- The get of a dying man being delivered to his wife on Shabbat
- The need for the divorcer to inform his wife that the document he gave her is a get
- Throwing a get to the wife in a public domain
The Two Princes
- Gittin 76b
This was the name given to a body of Talmudic Sages headed by Rabbi Yehuda Nessiah whose ruling regarding a divorce with a condition is mentioned in our gemara.
Who was this Sage whose name is so similar to that of Rabbi Yehuda Hanassi who is reverently referred to as Rebbie or Rabbeinu Hakadosh?
Rashi supplies us with the answer. Rabbi Yehuda Nessiah was the grandson of Rabbi Yehuda Hanassi and lived in the era of the amoraim,as distinguished from his grandfather who was among the last of the tanaim. Although both of them had the title of nassi – head of the Sanhedrin – the title affixed to their similar name was changed in order to indicate that they were two different people.
Although his above-mentioned ruling regarding oil was accepted, Rabbi Yehuda Nessiah did not fare so well in regard to his ruling regarding the divorce. Rabbi Yochanan reported that his position – that the date written in a get indicates that the divorce is intended to take retroactive effect on that day once the condition mentioned is fulfilled – was not accepted by his colleagues.
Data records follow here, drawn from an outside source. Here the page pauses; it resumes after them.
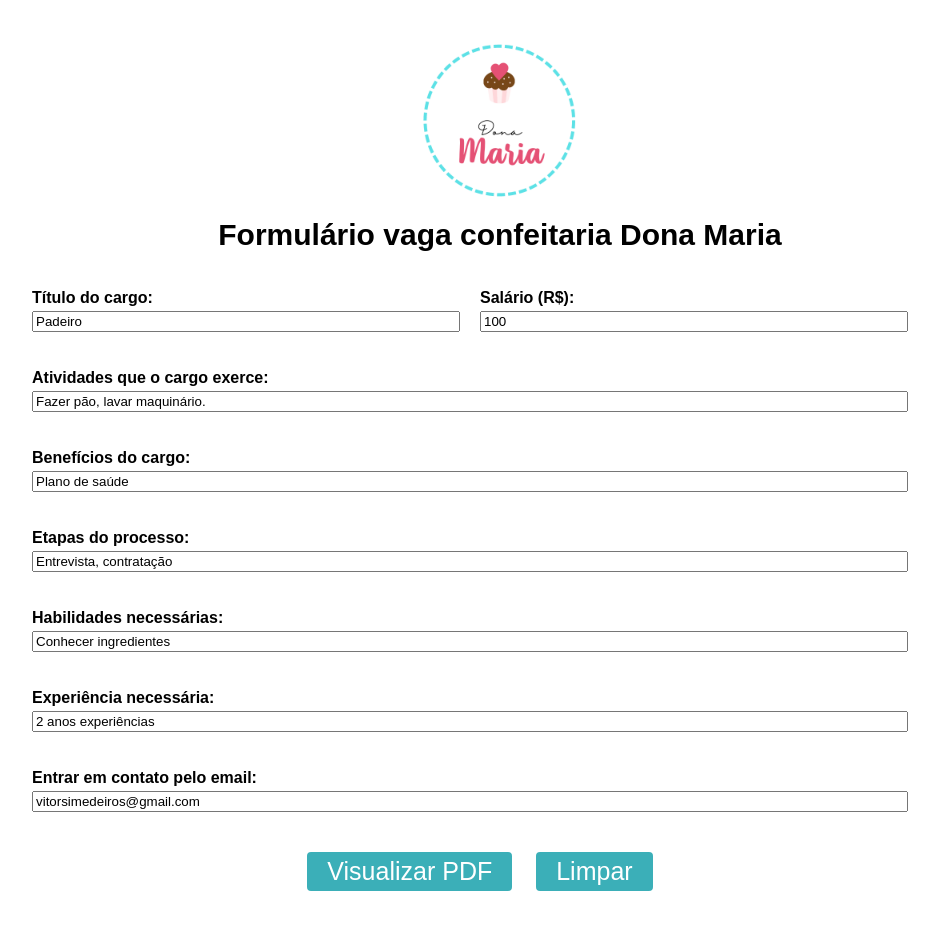
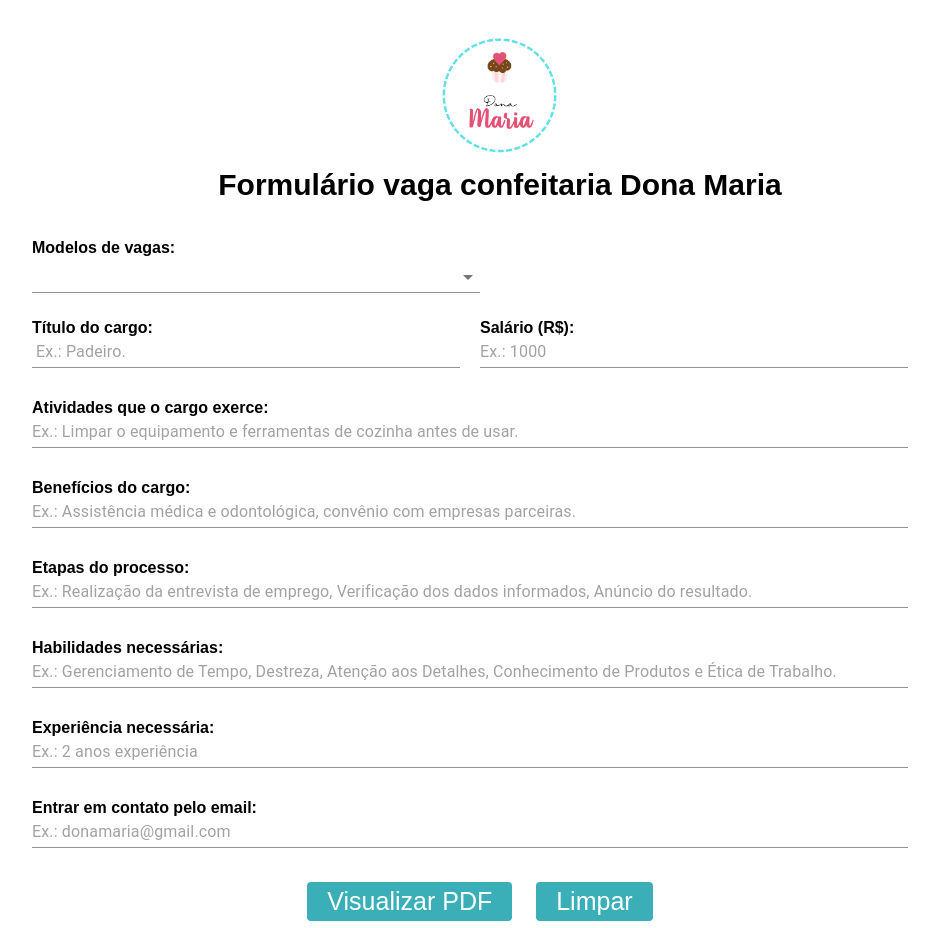
Before and after one commit to vsmedeiros/desafio-front-obuc, a React (Create React App) app: page / in a window 1280 px wide. Shown: the top 928 px of the page, without its empty margins (160-1099 px from the left). Before the commit the page ends 898 px from the top, so only its background shows below. Built offline with nearby package versions, Linux system fonts and the light colour scheme; what @react-pdf/renderer would draw is missing.

Commit message:
Feature: Job information template save

```diff
--- a/package.json
+++ b/package.json
@@ -1,10 +1,11 @@
 {
+  "license": "MIT",
   "name": "my-app",
   "version": "0.1.0",
   "homepage": "https://vsmedeiros.github.io/desafio-front-obuc/",
   "private": true,
-  "license" : "MIT license",
   "dependencies": {
+    "@material-ui/core": "^4.12.4",
     "@react-pdf/renderer": "^3.0.0",
     "@testing-library/jest-dom": "^5.14.1",
     "@testing-library/react": "^13.0.0",
--- a/src/components/FormComponent.tsx
+++ b/src/components/FormComponent.tsx
@@ -1,17 +1,22 @@
-import React, { useState } from "react";
+import React, { useEffect, useState } from "react";
 import styles from "../styles/Form.module.css";
-import { Formik, Form, Field} from "formik";
+import { Formik, Form, Field } from "formik";
 import * as Yup from "yup";
 import PdfFile from "./PdfFile";
 import { MyFormValues } from "../interfaces/MyFormValues";
 import { PDFDownloadLink, PDFViewer } from "@react-pdf/renderer";
-
+import { Select, TextField, MenuItem } from "@material-ui/core";
 const reqMessage = "Preencha esse campo";
 const schema = Yup.object().shape({
   position: Yup.string().required(reqMessage),
   salary: Yup.string()
     .matches(/^[0-9]+$/, "Digitar somente números!")
-    .required(reqMessage).test('start-zero', 'Iniciar com número diferente de 0!', val => !val?.startsWith("0")),
+    .required(reqMessage)
+    .test(
+      "start-zero",
+      "Iniciar com número diferente de 0!",
+      (val) => !val?.startsWith("0")
+    ),
   responsability: Yup.string().required(reqMessage),
   benefit: Yup.string().required(reqMessage),
   step: Yup.string().required(reqMessage),
@@ -23,41 +28,78 @@ const schema = Yup.object().shape({
 });
 
 export default function FormComponent() {
-  const initialValues: MyFormValues = {
-    position: "Padeiro",
-    salary: "100",
-    responsability: "Fazer pão, lavar maquinário.",
-    benefit: "Plano de saúde",
-    step: "Entrevista, contratação",
-    skill: "Conhecer ingredientes",
-    experience: "2 anos experiências",
-    contact: "vitorsimedeiros@gmail.com",
+  const initialValues = {
+    position: "",
+    salary: "",
+    responsability: "",
+    benefit: "",
+    step: "",
+    skill: "",
+    experience: "",
+    contact: "",
   };
-  const [jobinfo, setJobinfo] = useState<MyFormValues>({});
+
+  const [jobinfo, setJobInfo] = useState<MyFormValues>({});
   const [isSubmitting, setIsSubmitting] = useState(false);
+  useEffect(() => {});
+  const save = (data: MyFormValues) => {
+    localStorage.setItem("" + data.position, JSON.stringify(data));
+  };
 
   return (
     <div className={styles.form}>
+      {isSubmitting ? (
+        <PDFViewer className={styles.pdfviewer}>
+          <PdfFile {...jobinfo} />
+        </PDFViewer>
+      ) : (
+        <></>
+      )}
       <Formik
-
+        enableReinitialize={true}
         validateOnChange={false}
         validateOnBlur={false}
         validationSchema={schema}
-        initialValues={initialValues}
+        initialValues={jobinfo||initialValues}
         onSubmit={(data) => {
-          setJobinfo({ ...data });
+          setJobInfo({ ...data });
           console.log(JSON.stringify(data));
+          save(data);
           setIsSubmitting(true);
         }}
       >
-        {({ errors, handleChange, handleBlur, isValid }) => (
-
+        {({ errors, handleChange, resetForm }) => (
           <Form
-          onChange={(e: any) => {
-            handleChange(e);
-            setIsSubmitting(false);
-          }}
+            onChange={(e: any) => {
+              handleChange(e);
+              setIsSubmitting(false);
+            }}
           >
+            <div className={styles.form_row}>
+              <div className={styles.form_input_select}>
+                <label htmlFor="position" className={styles.input_label}>
+                  Modelos de vagas:
+                </label>
+                <Field
+                  id="position"
+                  name="position"
+                  type="select"
+                  as={Select}
+                  className={styles.form_input}
+                  onChange={(e: any) => {
+                    handleChange(e);
+                    const job = localStorage.getItem(e.target.value);
+                    setJobInfo(JSON.parse(job ? job : ""));
+                    console.log(job);
+                  }}
+                >
+                  <MenuItem value="">Escolha um template</MenuItem>
+                  {Object.keys(localStorage).map((item) => {
+                    return <MenuItem value={item}>{item}</MenuItem>;
+                  })}
+                </Field>
+              </div>
+            </div>
             <div className={styles.form_row}>
               <div className={styles.form_group}>
                 <label htmlFor="position" className={styles.input_label}>
@@ -69,6 +111,7 @@ export default function FormComponent() {
                   type="text"
                   placeholder=" Ex.: Padeiro."
                   className={styles.form_input}
+                  as={TextField}
                 />
                 {errors.position && (
                   <div className={styles.error_message}>{errors.position}</div>
@@ -83,6 +126,7 @@ export default function FormComponent() {
                   name="salary"
                   placeholder="Ex.: 1000"
                   className={styles.form_input}
+                  as={TextField}
                 />
                 {errors.salary && (
                   <div className={styles.error_message}>{errors.salary}</div>
@@ -100,6 +144,7 @@ export default function FormComponent() {
                   type="text"
                   placeholder="Ex.: Limpar o equipamento e ferramentas de cozinha antes de usar."
                   className={styles.form_input}
+                  as={TextField}
                 />
                 {errors.responsability && (
                   <div className={styles.error_message}>
@@ -119,6 +164,7 @@ export default function FormComponent() {
                   type="text"
                   placeholder="Ex.: Assistência médica e odontológica, convênio com empresas parceiras."
                   className={styles.form_input}
+                  as={TextField}
                 />
                 {errors.benefit && (
                   <div className={styles.error_message}>{errors.benefit}</div>
@@ -136,6 +182,7 @@ export default function FormComponent() {
                   type="text"
                   placeholder="Ex.: Realização da entrevista de emprego, Verificação dos dados informados, Anúncio do resultado."
                   className={styles.form_input}
+                  as={TextField}
                 />
                 {errors.step && (
                   <div className={styles.error_message}>{errors.step}</div>
@@ -153,6 +200,7 @@ export default function FormComponent() {
                   type="text"
                   placeholder="Ex.: Gerenciamento de Tempo, Destreza, Atenção aos Detalhes, Conhecimento de Produtos e Ética de Trabalho."
                   className={styles.form_input}
+                  as={TextField}
                 />
                 {errors.skill && (
                   <div className={styles.error_message}>{errors.skill}</div>
@@ -170,6 +218,7 @@ export default function FormComponent() {
                   type="text"
                   placeholder="Ex.: 2 anos experiência"
                   className={styles.form_input}
+                  as={TextField}
                 />
                 {errors.experience && (
                   <div className={styles.error_message}>
@@ -189,6 +238,7 @@ export default function FormComponent() {
                   type="text"
                   placeholder="Ex.: donamaria@gmail.com"
                   className={styles.form_input}
+                  as={TextField}
                 />
                 {errors.contact && (
                   <div className={styles.error_message}>{errors.contact}</div>
@@ -196,14 +246,18 @@ export default function FormComponent() {
               </div>
             </div>
             <div className={styles.btn_wrapper}>
-              <button className={styles.btn+' '+styles.btn_validate} type="submit">
+              <button
+                className={styles.btn + " " + styles.btn_validate}
+                type="submit"
+              ></button>
+              <button type="reset" onClick={() => window.location.reload()} className={styles.btn}>
+                Limpar
               </button>
-              <button type="reset" className={styles.btn}>Limpar</button>
             </div>
           </Form>
         )}
       </Formik>
-      {isSubmitting? (
+      {isSubmitting ? (
         <PDFDownloadLink
           document={<PdfFile {...jobinfo} />}
           fileName={"Vaga.pdf"}
@@ -219,9 +273,6 @@ export default function FormComponent() {
       ) : (
         <></>
       )}
-      {isSubmitting ? (<PDFViewer className={styles.pdfviewer}>
-        <PdfFile {...jobinfo} />
-      </PDFViewer>) : (<></>)}
     </div>
   );
 }
--- a/src/styles/Form.module.css
+++ b/src/styles/Form.module.css
@@ -26,6 +26,12 @@
 }
 .form_input{
     margin-top: 5px;
+}
+.form_input_select{
+    display: flex;
+    flex-direction: column;
+    width: 50%;
+    margin-right: 20px;
 }
 .input_label{
     font-weight: bold;
--- a/src/styles/Header.module.css
+++ b/src/styles/Header.module.css
@@ -7,7 +7,7 @@
     padding: 20px;
 }
 .header_logo {
-    width: 200px;
+    width: 150px;
     height: auto;
 }
 .header_title {
@@ -15,13 +15,3 @@
     font-weight: bold;
     font-family: Arial, Helvetica, sans-serif;
 }
-.btn {
-    background-color: white;
-    color: black;
-    border: 2px solid #4CAF50;
-    transition-duration: 0.4s;
-}
-.btn:hover {
-    background-color: #4CAF50; /* Green */
-    color: white;
-  }
```
Also changed, not shown: src/interfaces/MyFormValues.ts (indentation only), 1 other file (tests, documents, lock files or other folders).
What the Sages Say
"The first, second and third days of the week are called after Shabbat in regard to a get given on condition of the man returning after Shabbat (and applied to how long one can make havdalah) while the fourth, fifth and sixth are considered as being before the next Shabbat."
- Rabbi Zeira or Rabbi Assi -Gittin 77a